What to do with those little scraps of yarn? Fiber fusion tutorial

I collect yarn because it’s beautiful, or unusual, or because I know it will work for a particular project. But what happens after you’ve made something and you have little pieces of yarn left over? I hate to throw anything away and so needed to come up with a creative way to use those nummy little bits of yarn.

I’m also an art quilter and a mixed media artist, so worked out a way use those little scraps to make free-motion felt.

Before we get to the tutorial, just a gentle reminder - this is an original tutorial, designed and written by myself. It's copyright and may not be copied or transferred without my direct permission.

Now that I've gotten that out of the way - let's get to the fun stuff!

I usually start with a piece of fabric that has heavyweight interfacing fused to the back. You can also use a heavyweight water-soluble stabilizer as well, if you want a lacier finished project. I’ve used a 100% cotton batik print for this project:
I’ve selected a blend of yarns and have pulled them apart to show the detail a little better:

There’s mohair, metallic yarns and a couple different types of novelty yarn in here. The next step is to spread them over the fabric until you like the arrangement. You can also add scraps of fabric, plastic, silk or roving - be creative! As long as it can go through a sewing machine and can be washed - you can use it.

Like how it looks? Good! We now have to pin a lightweight water-soluble stablizer to the top of the fabric/yarn sandwich:

It’s better to use too many pins than too few and have yarn falling out!

Before you begin, drop the feed dogs on your sewing machine and switch to a free-motion foot (if you have one)

I usually use a thread that matches the fabric in the bobbin and a contrast thread for the top. Play around with different colors and see how it changes the look of the piece.

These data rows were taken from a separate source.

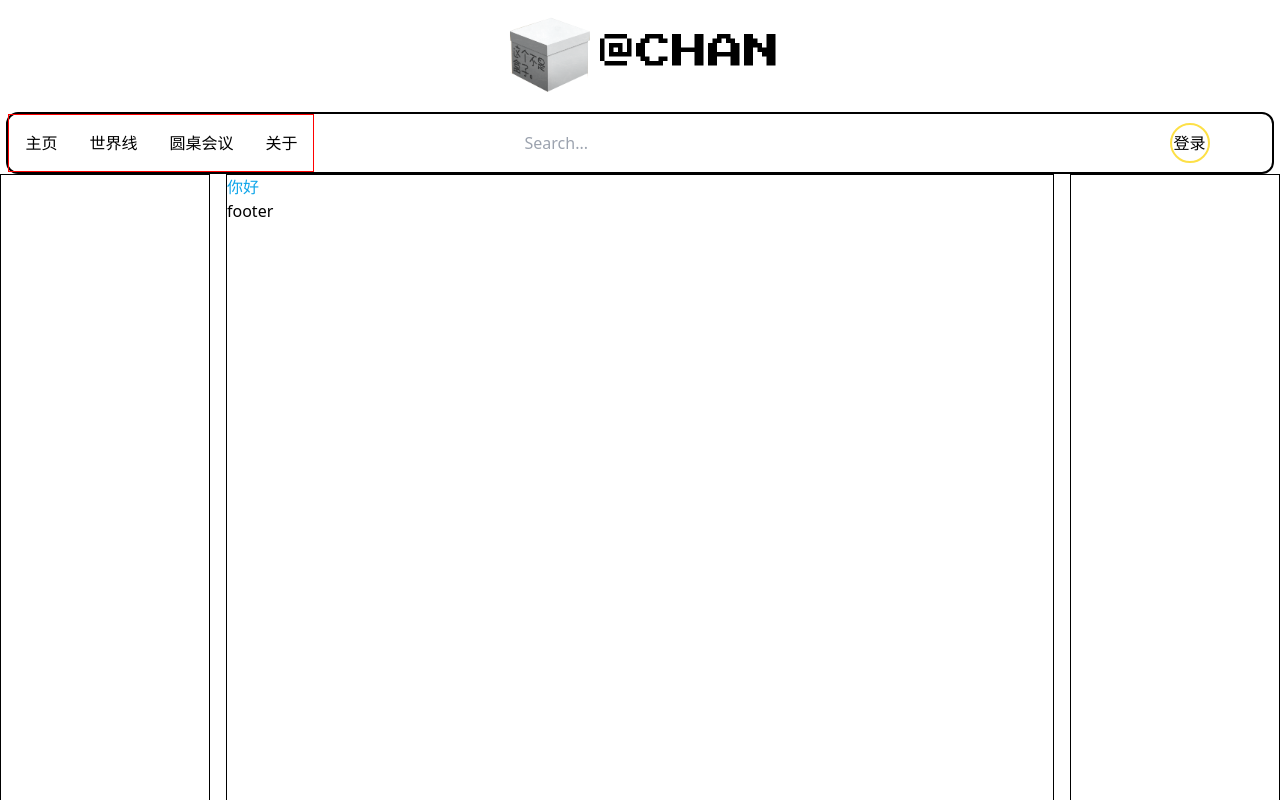
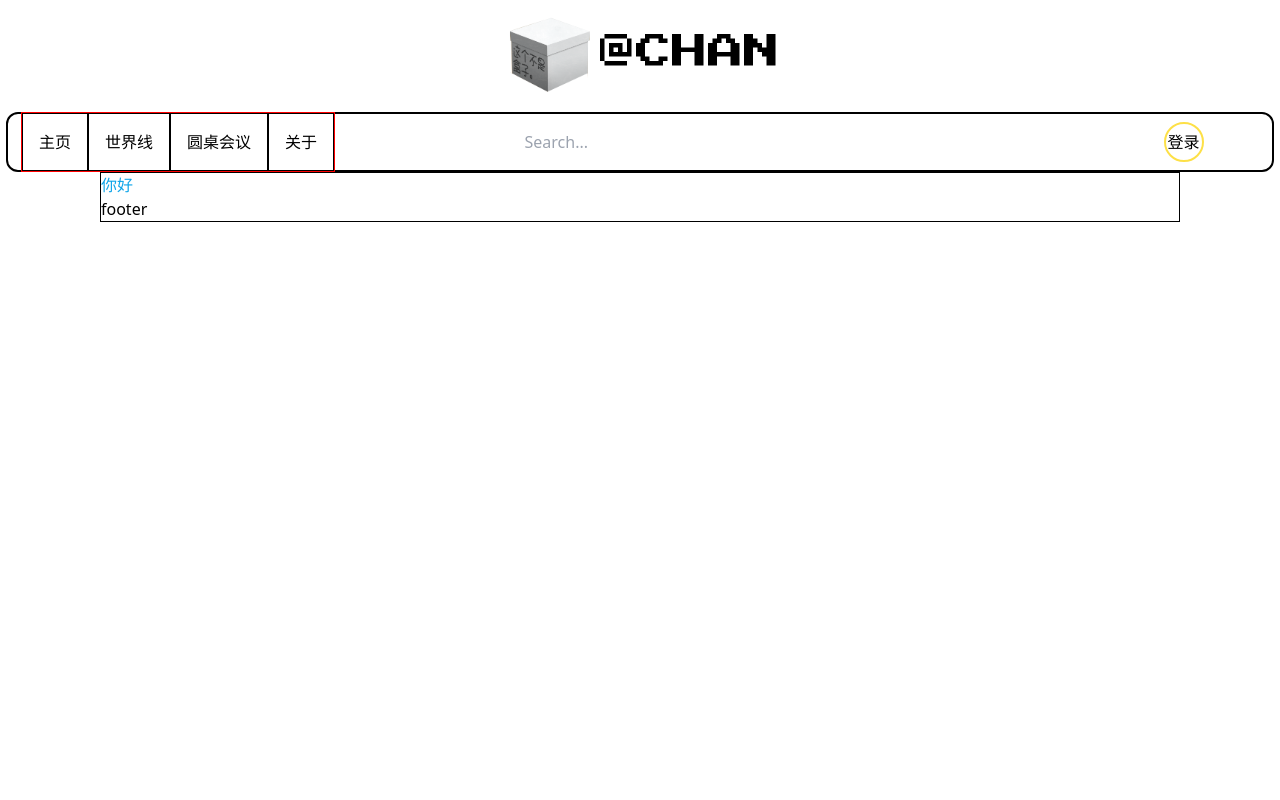
Before and after one commit to Labmem-00/Lab002-Channel-Next, a Next.js app: page / in a window 1280 px wide. Shown: the top 800 px of the page. Built offline with nearby package versions, Linux system fonts and the light colour scheme; some icons are missing.

Commit message:
feat(headerBar): add icon

```diff
--- a/app/components/Home/ChanTitle.tsx
+++ b/app/components/Home/ChanTitle.tsx
@@ -6,18 +6,19 @@ import React, { useEffect, useState } from 'react';
 import Image from 'next/image';
 import { Press_Start_2P } from 'next/font/google';
 import { useDebounce } from '@/hooks/useDebounce';
+import { useMediaQuery } from 'react-responsive';
 
 const banger = Press_Start_2P({ weight: ['400'], subsets: ['latin'] });
 const ChanTitle: React.FC = () => {
   const [aniState, setAniState] = useState(false);
   const [hoverState, setHoverState] = useState(false); // 用来控制鼠标悬浮时显示图片3
-
   const [isShow, setIsShow] = useState(false);
+  const isXsOrSmaller = useMediaQuery({ query: '(max-width: 520px)' });
   const pathName = usePathname();
 
   const handleMouseEnter = useDebounce(() => {
     setHoverState(true);
-    console.log('ni')
+    console.log('ni');
   }, 200);
   const handleMouseLeave = useDebounce(() => {
     setHoverState(false);
@@ -70,7 +71,10 @@ const ChanTitle: React.FC = () => {
             </animated.div>
           )}
         </span>
-        <animated.span className={banger.className} style={propsText}>
+        <animated.span
+          className={banger.className}
+          style={isXsOrSmaller ? undefined : propsText}
+        >
           @CHAN
         </animated.span>
       </div>
--- /dev/null
+++ b/app/components/Home/Nav/HeaderBar/HeaderItem/HeaderNav.tsx
@@ -0,0 +1,38 @@
+import React from 'react';
+import styles from '../headerBar.module.scss';
+import ChanLink from '@/components/Partial/ChanLink';
+import { Icon } from '@iconify/react/dist/iconify.cjs';
+
+type link = {
+  name: string;
+  href: string;
+};
+
+interface HeaderNavProps {
+  links: link[];
+}
+
+const HeaderNav: React.FC<HeaderNavProps> = ({ links }) => {
+  return (
+    <nav className={styles['nav-bar']}>
+      <div className="ld:hidden">
+        <Icon
+          icon="line-md:close-to-menu-alt-transition"
+          width={36}
+          height={36}
+        ></Icon>
+      </div>
+      <div className='hidden ld:flex'>
+        {links.map((link) => {
+          return (
+            <ChanLink to={link.href} key={link.name}>
+              {link.name}
+            </ChanLink>
+          );
+        })}
+      </div>
+    </nav>
+  );
+};
+
+export default HeaderNav;
--- a/app/components/Home/Nav/HeaderBar/Modal.tsx
+++ b/app/components/Home/Nav/HeaderBar/HeaderItem/Modal.tsx
@@ -11,7 +11,7 @@ const Modal: React.FC = () => {
         <button>登录</button>
       </div>
       <div className="config">
-        <Icon icon='eos-icons:rotating-gear' width={30} height={30}></Icon>
+        <Icon icon='eos-icons:rotating-gear' width={36} height={36}></Icon>
       </div>
     </div>
   );
--- a/app/components/Home/Nav/HeaderBar/headerBar.module.scss
+++ b/app/components/Home/Nav/HeaderBar/headerBar.module.scss
@@ -2,13 +2,19 @@
     display: flex;
     position: relative;
     border: 1px solid red;
-
+    align-items: center;
+    margin-left: 1%;
     & a {
         padding: 1rem;
+    }
+
+    & a{
+        border: 1px solid black;
     }
 }
 
 .chan-header {
+    height: 60px;
     margin-right: 0.5%;
     margin-left: 0.5%;
     border-radius: 12px;
--- a/app/components/Home/Nav/HeaderBar/index.tsx
+++ b/app/components/Home/Nav/HeaderBar/index.tsx
@@ -1,9 +1,7 @@
-'use client';
-
-import ChanLink from '@/components/Partial/ChanLink';
 import styles from './headerBar.module.scss';
-import Search from './Search';
-import Modal from './Modal';
+import Search from './HeaderItem/Search';
+import Modal from './HeaderItem/Modal';
+import HeaderNav from './HeaderItem/HeaderNav';
 
 const links = [
   { name: '主页', href: '/' },
@@ -18,15 +16,7 @@ const HeaderBar: React.FC = () => {
       id="chan-header"
       className={` ${styles['chan-header']} flex items-center sticky top-0 border-2 border-balck border-solid`}
     >
-      <nav className={styles['nav-bar']}>
-        {links.map((link) => {
-          return (
-            <ChanLink to={link.href} key={link.name}>
-              {link.name}
-            </ChanLink>
-          );
-        })}
-      </nav>
+      <HeaderNav links={links}></HeaderNav>
       <Search></Search>
       <Modal></Modal>
     </header>
--- a/app/layout.tsx
+++ b/app/layout.tsx
@@ -22,13 +22,13 @@ export default function RootLayout({
             <HeaderBar></HeaderBar>
             <div id='chan' className="flex justify-center gap-4 min-w-0">
               <SkipLink></SkipLink>
-              <aside></aside>
+              {/* <aside></aside> */}
               <div id="content">
                 <main id="main-content">
                   {children}
                   <footer>footer</footer>
                 </main>
-                <aside id="r-aside"></aside>
+                {/* <aside id="r-aside"></aside> */}
               </div>
             </div>
           </ThemeProvider>
--- a/package.json
+++ b/package.json
@@ -24,7 +24,8 @@
     "pusher": "^5.2.0",
     "pusher-js": "8.4.0-rc2",
     "react": "19.0.0-rc-66855b96-20241106",
-    "react-dom": "19.0.0-rc-66855b96-20241106"
+    "react-dom": "19.0.0-rc-66855b96-20241106",
+    "react-responsive": "^10.0.0"
   },
   "devDependencies": {
     "@commitlint/cli": "^19.6.0",
@@ -33,6 +34,7 @@
     "@types/prop-types": "^15.7.14",
     "@types/react": "^18.3.14",
     "@types/react-dom": "^18.3.2",
+    "@types/react-responsive": "^8.0.8",
     "@zinkawaii/stylelint-config": "^0.2.2",
     "clsx": "^2.1.1",
     "eslint": "8.57.0",
--- a/tailwind.config.ts
+++ b/tailwind.config.ts
@@ -10,7 +10,8 @@ export default {
   theme: {
     extend: {
       screens:{
-        'xs': '480px'
+        'xs': '520px',
+        'ld': '900px',
       }
     },
   },
```
Also changed, not shown: app/components/Home/Nav/HeaderBar/HeaderItem/Search.tsx (renamed from app/components/Home/Nav/HeaderBar/Search.tsx), 1 other file (tests, documents, lock files or other folders).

Start stitching in loose circles or squiggles, we’re not trying to be really accurate, just to make sure the yarn is securely attached to the fabric. Pull out the pins as you work across the fabric, it can trash your machine if you sew over a pin! After you’ve covered the fabric uniformly, try using a different color thread. I’ve used three different threads for the sample project, and have used many more depending on the effect I want. You can see how densely the fabric has been covered by stitches, it’s very important to do this, otherwise the yarn will just pull away from the fabric!

The next step is to wash out the water-soluble stabilizer using warm water (it’s not neccessary to use soap) Make sure the stabilizer is completely washed out. Place the fabric face down on a towel and use an iron, set to an appropriate temperature for your yarn & fabric, to dry & flatten the fabric:

Now it's time to embellish! I used a fine ribbon yarn in my bobbin to stitch the large flower, and silk sari yarn for the smaller flowers. The largest flower also has a metallic yarn in the middle of the petals. I couched the sari yarn using a zig-zag stitch:

I’m planning on using this piece on an art quilt, but you can use this same technique for clothes, jewelry, accessories… or anything you want! The sky is the limit for this technique, as long as it can go through a sewing machine and warm water, you can use it.

Here's the finished piece:

tutorial & all images are copyright C Findlay-Harder


  1. Nice tutorial, easy to follow. I have a large stash of yarns, and may need to give this a try. Thanks for sharing it.

  2. Thanks Chris - I'm glad you liked the tutorial :-)

  3. How peculiar, what a great idea, I have so many scraps and stuff in a big box, I'm going to try this sometime :-)

  4. How clever ... and pretty ... and you make it sound so easy. Thank you!